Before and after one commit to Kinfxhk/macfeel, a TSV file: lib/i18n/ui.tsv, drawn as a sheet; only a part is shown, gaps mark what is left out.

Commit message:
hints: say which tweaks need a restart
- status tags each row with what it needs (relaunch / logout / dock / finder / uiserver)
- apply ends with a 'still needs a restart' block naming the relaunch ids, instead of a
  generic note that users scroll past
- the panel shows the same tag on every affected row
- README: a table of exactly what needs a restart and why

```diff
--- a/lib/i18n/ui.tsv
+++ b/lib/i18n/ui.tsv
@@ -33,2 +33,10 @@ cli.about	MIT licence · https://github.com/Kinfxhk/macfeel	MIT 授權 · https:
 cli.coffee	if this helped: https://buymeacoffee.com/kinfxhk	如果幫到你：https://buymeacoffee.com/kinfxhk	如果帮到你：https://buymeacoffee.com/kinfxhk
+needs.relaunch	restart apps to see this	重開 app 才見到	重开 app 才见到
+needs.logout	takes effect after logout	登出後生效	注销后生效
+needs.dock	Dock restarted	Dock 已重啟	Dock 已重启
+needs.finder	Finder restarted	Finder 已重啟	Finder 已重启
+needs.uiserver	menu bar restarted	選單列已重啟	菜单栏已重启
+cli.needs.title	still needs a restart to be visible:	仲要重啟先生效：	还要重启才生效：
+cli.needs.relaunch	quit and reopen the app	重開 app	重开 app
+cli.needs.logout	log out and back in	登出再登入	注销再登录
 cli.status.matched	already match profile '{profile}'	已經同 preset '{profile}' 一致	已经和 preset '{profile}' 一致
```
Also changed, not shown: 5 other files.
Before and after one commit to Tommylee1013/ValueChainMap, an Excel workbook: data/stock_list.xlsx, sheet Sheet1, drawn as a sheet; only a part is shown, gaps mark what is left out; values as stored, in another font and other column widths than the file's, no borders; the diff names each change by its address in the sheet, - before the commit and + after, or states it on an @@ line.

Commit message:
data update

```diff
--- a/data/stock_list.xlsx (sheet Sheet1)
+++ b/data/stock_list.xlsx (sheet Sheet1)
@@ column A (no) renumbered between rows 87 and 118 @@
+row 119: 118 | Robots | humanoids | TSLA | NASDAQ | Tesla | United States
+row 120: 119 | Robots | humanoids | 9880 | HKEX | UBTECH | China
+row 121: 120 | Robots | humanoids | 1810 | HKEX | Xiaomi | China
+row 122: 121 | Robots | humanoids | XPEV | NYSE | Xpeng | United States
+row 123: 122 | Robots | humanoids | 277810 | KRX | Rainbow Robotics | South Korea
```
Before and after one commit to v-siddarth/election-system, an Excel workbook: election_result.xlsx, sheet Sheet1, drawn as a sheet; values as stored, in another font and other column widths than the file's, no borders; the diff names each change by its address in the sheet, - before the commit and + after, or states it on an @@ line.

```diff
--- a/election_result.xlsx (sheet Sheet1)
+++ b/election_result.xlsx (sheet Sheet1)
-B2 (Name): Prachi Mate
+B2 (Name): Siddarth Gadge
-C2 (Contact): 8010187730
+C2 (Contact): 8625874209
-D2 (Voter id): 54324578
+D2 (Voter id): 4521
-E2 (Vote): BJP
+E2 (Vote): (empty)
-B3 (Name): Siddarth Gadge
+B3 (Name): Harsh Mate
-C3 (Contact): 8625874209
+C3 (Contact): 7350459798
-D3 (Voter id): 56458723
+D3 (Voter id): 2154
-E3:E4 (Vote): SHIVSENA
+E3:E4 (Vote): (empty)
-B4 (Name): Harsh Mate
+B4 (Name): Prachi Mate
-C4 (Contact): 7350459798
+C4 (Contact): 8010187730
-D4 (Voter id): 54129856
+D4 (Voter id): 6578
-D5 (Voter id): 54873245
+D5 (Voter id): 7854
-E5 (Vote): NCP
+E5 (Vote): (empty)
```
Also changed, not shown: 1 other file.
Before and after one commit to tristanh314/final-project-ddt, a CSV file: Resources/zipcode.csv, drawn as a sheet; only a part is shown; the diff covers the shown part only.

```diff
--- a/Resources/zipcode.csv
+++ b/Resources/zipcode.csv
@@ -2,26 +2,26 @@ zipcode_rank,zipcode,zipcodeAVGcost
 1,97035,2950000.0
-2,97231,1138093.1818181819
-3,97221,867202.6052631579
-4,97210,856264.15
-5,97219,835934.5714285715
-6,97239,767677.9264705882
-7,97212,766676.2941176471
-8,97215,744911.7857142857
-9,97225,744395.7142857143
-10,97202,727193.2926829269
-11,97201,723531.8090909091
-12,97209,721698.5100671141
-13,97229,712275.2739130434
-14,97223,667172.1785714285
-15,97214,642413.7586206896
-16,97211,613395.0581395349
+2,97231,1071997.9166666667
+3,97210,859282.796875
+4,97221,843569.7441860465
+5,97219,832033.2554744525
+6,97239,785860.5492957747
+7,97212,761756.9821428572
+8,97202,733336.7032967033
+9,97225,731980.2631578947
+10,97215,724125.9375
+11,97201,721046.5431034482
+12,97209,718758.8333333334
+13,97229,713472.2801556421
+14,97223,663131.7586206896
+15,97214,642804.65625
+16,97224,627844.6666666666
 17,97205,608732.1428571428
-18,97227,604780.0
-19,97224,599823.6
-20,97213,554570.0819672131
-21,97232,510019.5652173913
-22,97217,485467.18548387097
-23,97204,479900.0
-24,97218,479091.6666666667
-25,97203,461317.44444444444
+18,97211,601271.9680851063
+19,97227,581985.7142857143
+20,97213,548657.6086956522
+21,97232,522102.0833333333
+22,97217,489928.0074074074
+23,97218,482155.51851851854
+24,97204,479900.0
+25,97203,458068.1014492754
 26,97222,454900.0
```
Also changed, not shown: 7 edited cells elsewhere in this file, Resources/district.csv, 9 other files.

WHAT THE TASK ASKS> Lines with the word "sheet": report how many there are in the entries, as a bare number.

SOLUTION FOR THIS EXERCISE> 8